◆ DATA LISTING:

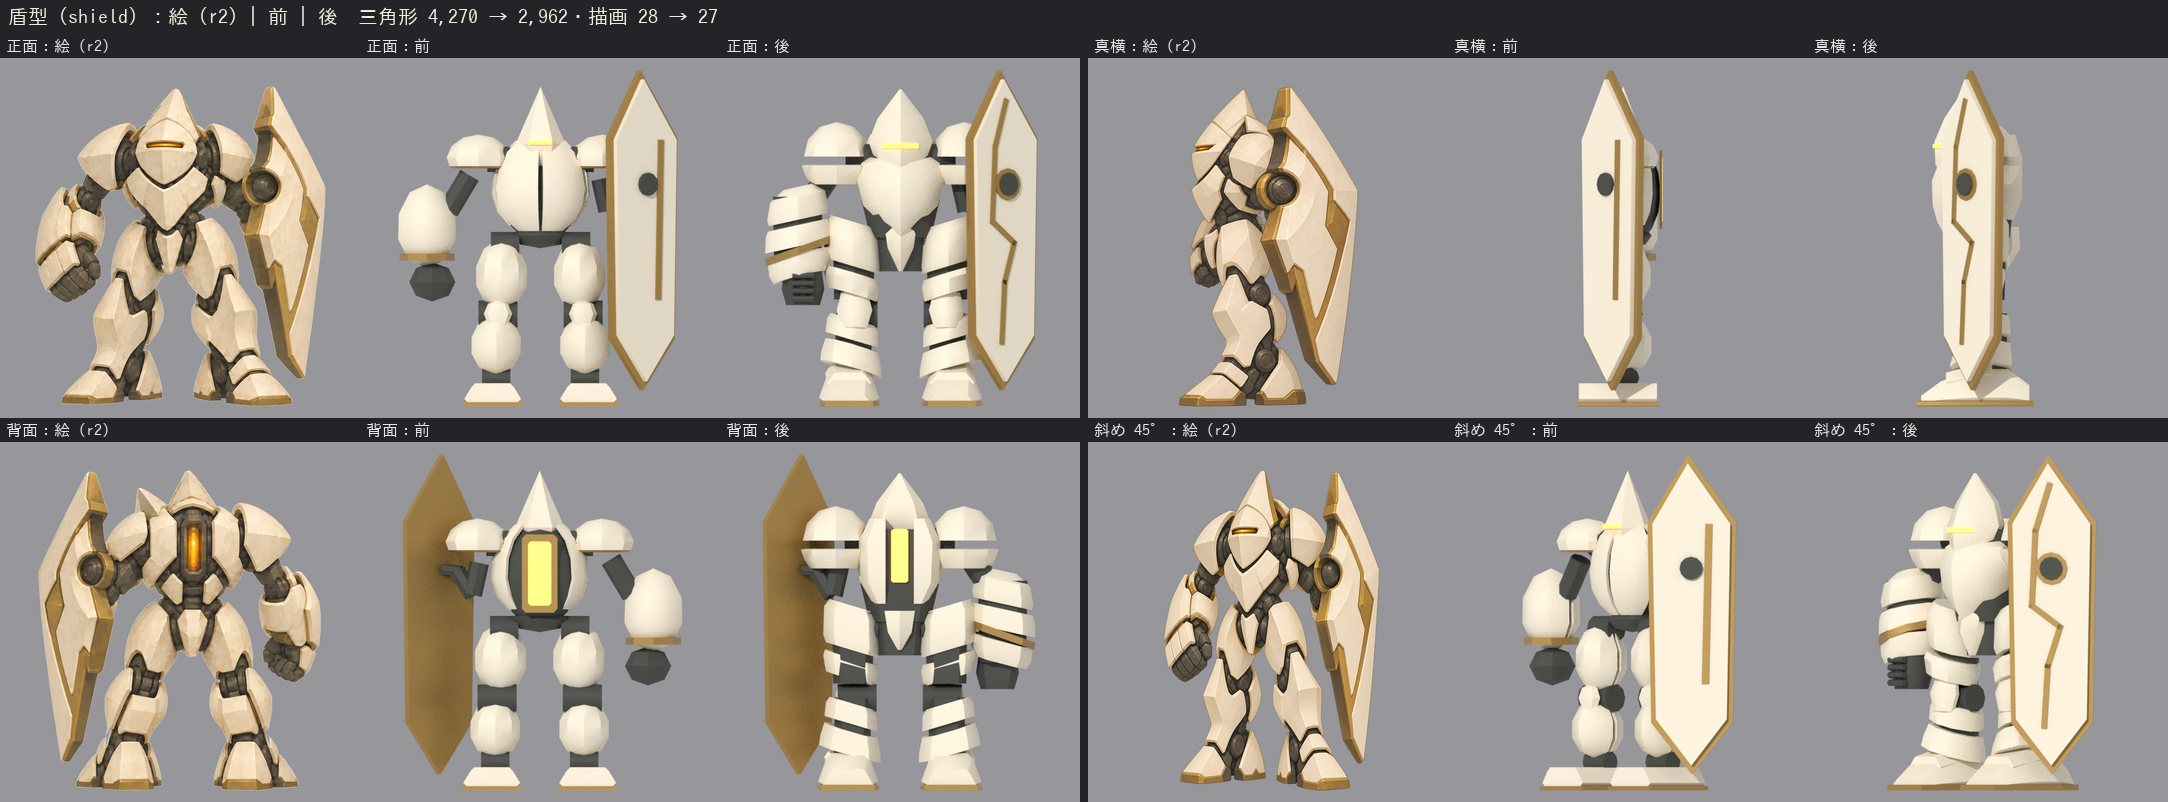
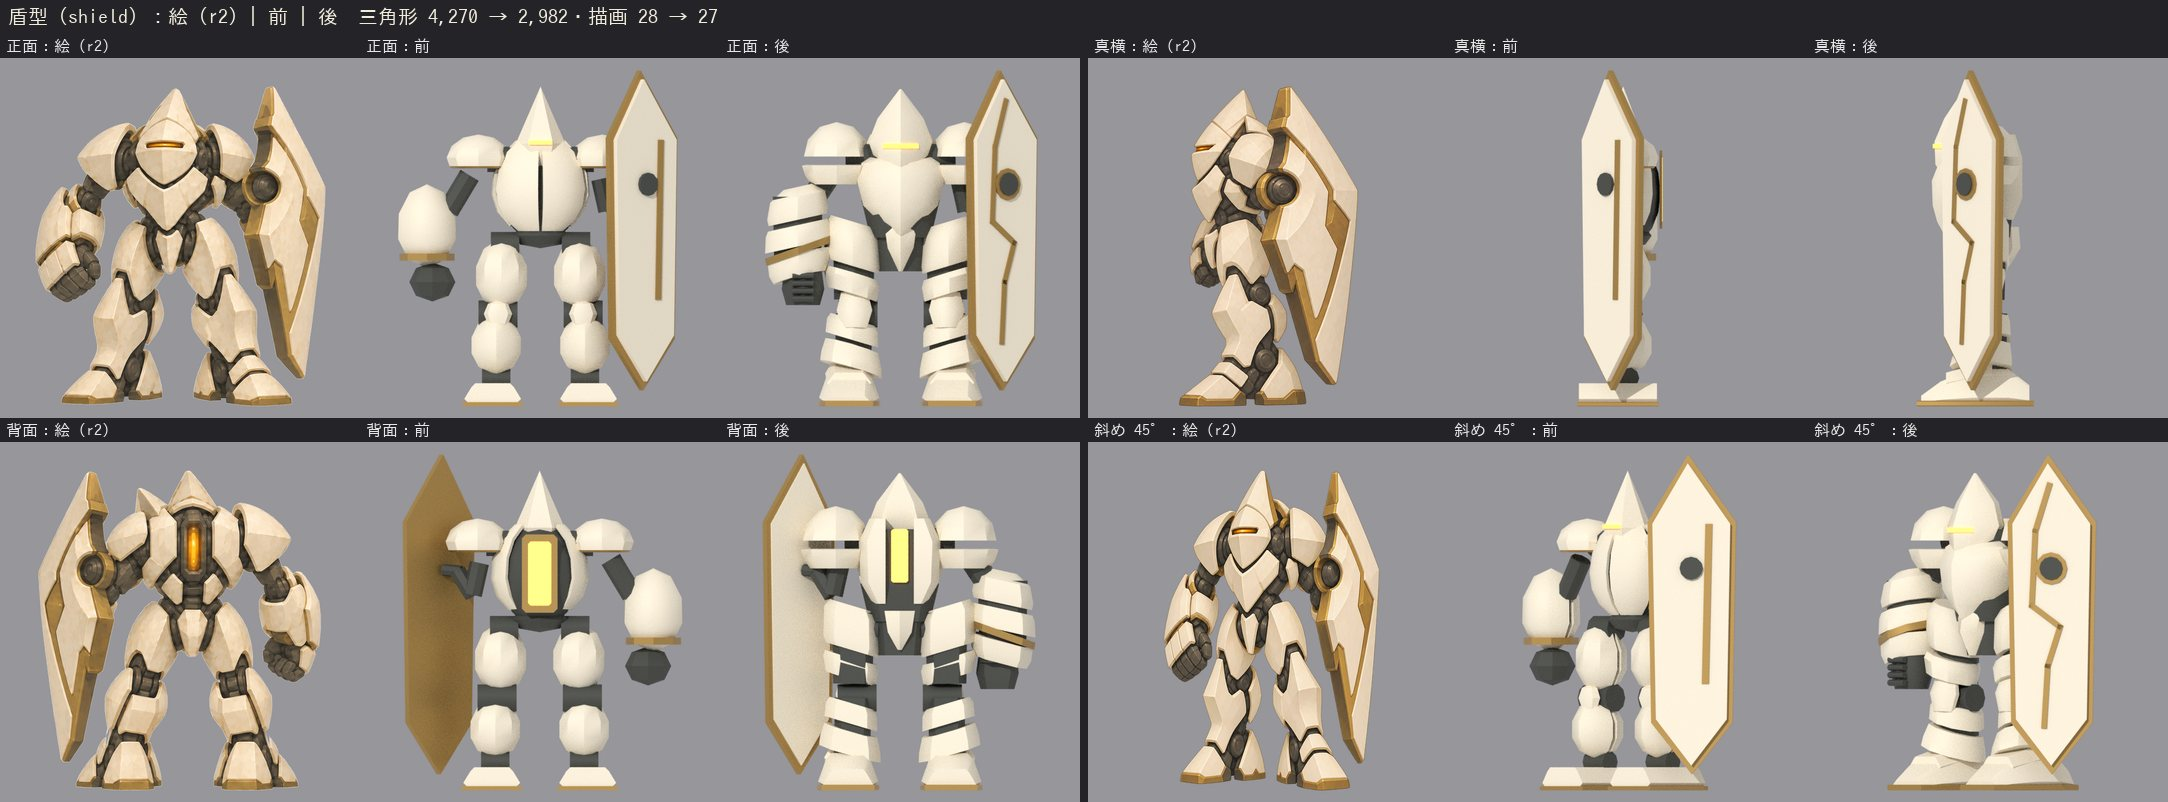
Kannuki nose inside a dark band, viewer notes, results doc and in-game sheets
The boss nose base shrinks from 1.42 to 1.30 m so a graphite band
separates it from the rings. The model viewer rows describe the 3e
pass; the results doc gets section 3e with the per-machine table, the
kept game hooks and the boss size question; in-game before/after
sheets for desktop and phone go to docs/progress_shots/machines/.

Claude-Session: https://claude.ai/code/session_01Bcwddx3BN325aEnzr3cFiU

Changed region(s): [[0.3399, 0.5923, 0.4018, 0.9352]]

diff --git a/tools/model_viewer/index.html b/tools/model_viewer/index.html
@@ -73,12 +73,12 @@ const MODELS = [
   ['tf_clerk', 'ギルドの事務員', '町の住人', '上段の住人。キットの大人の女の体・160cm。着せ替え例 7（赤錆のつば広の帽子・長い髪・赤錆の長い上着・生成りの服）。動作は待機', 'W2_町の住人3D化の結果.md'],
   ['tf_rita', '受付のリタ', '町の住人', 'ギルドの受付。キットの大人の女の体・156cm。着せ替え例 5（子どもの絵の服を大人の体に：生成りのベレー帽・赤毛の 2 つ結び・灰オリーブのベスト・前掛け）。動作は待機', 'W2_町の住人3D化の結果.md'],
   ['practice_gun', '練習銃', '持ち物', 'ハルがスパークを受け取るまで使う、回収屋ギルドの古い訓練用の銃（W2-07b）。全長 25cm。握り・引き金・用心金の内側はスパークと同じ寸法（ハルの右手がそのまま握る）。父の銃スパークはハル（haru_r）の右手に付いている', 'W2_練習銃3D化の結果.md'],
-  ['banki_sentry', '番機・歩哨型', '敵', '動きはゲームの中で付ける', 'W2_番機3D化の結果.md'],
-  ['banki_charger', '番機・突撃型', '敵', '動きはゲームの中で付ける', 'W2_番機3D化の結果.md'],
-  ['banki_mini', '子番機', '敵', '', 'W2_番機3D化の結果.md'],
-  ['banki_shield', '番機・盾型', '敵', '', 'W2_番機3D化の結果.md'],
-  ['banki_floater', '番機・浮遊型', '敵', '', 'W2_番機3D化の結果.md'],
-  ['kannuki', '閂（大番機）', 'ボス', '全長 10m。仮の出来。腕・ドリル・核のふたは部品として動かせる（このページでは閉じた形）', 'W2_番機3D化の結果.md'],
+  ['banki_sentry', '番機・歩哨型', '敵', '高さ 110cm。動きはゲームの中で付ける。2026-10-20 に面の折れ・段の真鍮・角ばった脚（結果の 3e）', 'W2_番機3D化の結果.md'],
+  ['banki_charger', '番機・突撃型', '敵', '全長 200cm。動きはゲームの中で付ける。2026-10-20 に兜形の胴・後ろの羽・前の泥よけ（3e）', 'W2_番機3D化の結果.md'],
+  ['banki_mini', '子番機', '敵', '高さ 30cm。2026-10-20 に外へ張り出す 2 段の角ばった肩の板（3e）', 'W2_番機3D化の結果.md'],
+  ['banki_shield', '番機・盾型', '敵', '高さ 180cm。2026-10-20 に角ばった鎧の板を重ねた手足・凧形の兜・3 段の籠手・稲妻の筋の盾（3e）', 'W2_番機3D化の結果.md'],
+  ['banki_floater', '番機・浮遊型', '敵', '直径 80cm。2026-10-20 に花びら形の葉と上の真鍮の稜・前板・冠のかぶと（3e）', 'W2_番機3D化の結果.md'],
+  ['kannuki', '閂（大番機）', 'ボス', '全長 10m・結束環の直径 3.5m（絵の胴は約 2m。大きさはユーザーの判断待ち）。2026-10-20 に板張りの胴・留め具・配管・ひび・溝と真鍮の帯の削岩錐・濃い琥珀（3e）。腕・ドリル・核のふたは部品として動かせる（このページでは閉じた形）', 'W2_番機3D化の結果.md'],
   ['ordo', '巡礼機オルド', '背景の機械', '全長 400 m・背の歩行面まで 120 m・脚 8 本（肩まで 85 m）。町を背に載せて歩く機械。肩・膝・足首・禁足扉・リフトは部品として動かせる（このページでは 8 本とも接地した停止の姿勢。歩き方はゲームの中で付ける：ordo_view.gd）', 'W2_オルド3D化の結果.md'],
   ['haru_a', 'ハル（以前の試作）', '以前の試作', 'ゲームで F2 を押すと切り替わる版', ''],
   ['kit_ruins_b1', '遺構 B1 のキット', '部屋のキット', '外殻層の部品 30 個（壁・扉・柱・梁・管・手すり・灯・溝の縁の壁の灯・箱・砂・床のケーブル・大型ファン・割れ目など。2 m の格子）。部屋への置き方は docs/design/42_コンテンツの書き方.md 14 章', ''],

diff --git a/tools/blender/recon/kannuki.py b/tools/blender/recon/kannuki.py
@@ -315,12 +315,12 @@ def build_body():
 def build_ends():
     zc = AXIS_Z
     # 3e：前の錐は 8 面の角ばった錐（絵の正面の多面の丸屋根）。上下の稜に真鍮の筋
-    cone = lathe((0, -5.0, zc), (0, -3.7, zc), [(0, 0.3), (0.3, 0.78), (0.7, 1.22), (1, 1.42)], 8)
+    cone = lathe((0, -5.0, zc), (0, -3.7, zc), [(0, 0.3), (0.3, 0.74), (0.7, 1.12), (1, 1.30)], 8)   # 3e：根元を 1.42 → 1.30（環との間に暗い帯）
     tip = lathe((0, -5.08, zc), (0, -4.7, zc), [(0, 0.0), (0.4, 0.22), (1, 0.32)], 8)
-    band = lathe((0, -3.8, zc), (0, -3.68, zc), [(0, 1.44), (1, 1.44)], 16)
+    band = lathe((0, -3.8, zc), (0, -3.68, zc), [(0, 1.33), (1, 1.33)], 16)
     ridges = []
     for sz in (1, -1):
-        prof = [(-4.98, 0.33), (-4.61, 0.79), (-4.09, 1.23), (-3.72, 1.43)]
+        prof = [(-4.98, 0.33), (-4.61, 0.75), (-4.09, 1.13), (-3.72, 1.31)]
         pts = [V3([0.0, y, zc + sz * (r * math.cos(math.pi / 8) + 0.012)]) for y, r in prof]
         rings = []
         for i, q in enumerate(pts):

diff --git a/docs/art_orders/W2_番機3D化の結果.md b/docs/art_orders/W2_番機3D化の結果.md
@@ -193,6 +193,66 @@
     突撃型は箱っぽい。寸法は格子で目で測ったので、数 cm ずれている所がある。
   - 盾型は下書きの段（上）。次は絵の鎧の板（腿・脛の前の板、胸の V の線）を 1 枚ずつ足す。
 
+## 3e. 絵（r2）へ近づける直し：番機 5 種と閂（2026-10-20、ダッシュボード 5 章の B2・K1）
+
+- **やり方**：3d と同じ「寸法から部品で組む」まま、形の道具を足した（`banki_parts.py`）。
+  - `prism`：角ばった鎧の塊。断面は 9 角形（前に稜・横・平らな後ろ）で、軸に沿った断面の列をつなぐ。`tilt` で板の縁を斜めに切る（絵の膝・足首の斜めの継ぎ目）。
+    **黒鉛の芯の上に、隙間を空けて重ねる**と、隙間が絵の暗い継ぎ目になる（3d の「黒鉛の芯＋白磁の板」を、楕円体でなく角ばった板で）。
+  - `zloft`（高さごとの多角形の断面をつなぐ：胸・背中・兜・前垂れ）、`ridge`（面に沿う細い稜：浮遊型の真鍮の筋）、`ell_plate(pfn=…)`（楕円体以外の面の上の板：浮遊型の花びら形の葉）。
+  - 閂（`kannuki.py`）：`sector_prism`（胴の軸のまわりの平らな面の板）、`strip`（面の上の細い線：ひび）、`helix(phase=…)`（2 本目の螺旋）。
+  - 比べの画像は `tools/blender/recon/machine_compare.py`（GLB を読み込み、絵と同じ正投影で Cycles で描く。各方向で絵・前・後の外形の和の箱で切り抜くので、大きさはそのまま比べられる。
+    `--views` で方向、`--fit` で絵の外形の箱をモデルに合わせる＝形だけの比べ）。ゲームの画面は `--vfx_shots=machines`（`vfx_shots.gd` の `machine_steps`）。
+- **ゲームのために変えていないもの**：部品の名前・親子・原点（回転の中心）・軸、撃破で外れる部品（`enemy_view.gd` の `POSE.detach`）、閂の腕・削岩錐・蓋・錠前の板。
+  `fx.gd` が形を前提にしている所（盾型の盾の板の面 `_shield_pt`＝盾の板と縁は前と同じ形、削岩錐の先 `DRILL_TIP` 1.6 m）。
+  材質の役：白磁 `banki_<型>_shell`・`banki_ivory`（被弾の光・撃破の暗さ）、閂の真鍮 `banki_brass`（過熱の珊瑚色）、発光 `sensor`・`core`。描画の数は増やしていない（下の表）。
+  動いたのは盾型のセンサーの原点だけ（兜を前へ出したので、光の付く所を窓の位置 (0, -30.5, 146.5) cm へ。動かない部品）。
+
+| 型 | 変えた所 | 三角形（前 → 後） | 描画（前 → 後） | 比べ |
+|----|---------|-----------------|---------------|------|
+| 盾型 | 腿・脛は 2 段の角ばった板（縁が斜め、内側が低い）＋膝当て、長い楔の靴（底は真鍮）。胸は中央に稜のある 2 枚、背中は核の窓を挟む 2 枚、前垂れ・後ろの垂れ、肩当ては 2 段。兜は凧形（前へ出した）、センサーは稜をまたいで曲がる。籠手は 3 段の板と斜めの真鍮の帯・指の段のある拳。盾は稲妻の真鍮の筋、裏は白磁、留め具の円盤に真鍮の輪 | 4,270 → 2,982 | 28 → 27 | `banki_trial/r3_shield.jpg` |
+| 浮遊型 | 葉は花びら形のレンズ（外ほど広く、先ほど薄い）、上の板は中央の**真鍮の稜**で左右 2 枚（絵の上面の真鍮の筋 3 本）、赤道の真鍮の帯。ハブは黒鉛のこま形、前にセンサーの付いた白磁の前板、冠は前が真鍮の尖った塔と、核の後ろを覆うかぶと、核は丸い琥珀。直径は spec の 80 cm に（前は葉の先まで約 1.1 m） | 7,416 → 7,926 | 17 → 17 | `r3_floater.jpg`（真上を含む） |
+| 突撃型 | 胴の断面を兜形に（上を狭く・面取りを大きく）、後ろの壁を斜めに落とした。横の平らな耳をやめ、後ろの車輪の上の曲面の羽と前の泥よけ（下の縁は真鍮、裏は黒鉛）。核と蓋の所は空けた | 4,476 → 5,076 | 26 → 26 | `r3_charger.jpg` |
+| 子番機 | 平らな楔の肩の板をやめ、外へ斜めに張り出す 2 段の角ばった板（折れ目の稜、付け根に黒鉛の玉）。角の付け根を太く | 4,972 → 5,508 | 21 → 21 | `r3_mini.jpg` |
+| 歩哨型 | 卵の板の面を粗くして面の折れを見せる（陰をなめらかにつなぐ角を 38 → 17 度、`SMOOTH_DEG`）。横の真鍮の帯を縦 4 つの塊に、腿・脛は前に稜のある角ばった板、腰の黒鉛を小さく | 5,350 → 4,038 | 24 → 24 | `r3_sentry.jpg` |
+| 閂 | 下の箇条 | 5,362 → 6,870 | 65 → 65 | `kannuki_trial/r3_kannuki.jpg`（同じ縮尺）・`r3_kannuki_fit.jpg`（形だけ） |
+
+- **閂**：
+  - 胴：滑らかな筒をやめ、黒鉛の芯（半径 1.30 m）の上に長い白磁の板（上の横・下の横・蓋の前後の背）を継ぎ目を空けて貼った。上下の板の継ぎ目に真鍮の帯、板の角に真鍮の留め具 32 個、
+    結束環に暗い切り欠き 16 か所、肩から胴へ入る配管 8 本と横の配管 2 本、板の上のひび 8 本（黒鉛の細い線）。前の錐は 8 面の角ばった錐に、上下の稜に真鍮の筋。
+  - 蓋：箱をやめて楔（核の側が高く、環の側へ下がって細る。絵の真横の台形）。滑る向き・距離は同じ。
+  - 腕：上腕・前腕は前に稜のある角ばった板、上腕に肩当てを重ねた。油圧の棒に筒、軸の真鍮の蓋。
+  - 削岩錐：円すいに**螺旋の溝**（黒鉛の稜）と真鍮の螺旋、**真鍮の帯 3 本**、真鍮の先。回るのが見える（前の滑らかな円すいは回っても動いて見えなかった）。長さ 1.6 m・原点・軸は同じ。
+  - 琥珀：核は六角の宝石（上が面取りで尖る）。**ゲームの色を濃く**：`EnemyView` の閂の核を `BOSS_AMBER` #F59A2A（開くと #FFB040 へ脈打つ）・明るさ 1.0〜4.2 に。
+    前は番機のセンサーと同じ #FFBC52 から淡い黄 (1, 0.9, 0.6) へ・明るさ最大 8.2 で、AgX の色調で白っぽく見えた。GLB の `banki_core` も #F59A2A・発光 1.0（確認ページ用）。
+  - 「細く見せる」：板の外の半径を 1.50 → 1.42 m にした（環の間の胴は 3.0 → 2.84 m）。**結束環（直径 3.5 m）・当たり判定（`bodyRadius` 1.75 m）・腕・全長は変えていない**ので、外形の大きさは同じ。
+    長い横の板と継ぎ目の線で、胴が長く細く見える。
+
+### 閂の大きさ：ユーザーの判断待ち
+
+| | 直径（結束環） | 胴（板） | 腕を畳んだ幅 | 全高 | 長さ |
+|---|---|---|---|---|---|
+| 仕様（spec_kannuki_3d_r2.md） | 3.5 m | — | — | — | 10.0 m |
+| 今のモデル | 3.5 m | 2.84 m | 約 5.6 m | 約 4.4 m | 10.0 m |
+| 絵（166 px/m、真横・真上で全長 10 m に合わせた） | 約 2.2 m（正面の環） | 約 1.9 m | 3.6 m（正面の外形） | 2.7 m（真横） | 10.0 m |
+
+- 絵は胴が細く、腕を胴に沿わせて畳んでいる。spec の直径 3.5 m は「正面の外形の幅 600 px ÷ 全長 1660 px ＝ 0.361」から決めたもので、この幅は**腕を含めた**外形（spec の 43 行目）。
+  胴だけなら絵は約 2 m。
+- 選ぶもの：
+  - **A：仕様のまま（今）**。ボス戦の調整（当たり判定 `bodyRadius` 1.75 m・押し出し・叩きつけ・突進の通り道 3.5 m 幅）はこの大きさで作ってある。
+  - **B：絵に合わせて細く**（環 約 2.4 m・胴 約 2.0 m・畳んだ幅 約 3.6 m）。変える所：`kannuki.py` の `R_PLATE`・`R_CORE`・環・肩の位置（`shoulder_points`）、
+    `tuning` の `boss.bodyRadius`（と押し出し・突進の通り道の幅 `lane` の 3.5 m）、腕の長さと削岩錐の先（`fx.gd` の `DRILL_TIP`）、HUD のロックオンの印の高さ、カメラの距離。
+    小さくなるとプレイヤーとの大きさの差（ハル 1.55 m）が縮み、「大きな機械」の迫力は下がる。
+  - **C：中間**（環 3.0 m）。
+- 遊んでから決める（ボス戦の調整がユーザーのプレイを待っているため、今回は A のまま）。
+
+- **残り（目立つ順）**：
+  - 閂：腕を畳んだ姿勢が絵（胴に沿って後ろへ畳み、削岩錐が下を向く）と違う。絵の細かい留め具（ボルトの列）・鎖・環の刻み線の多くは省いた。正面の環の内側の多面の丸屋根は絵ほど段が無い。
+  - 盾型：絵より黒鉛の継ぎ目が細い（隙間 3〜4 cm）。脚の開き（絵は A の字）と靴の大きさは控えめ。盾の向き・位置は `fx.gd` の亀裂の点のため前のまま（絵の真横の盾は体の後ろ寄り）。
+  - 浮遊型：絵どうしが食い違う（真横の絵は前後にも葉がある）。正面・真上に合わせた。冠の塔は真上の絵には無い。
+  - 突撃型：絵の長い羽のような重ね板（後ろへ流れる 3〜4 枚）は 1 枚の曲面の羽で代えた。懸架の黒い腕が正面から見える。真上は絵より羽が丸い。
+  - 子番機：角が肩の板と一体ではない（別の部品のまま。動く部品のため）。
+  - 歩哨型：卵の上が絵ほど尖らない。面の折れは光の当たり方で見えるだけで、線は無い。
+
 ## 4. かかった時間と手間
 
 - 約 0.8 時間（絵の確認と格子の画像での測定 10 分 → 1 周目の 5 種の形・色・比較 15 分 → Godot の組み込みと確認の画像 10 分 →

◆ TASK TO CARRY OUT: Each line above with the word "game" needs to be copied.

◆ RESULT OF THIS TASK:
Kannuki nose inside a dark band, viewer notes, results doc and in-game sheets
kept game hooks and the boss size question; in-game before/after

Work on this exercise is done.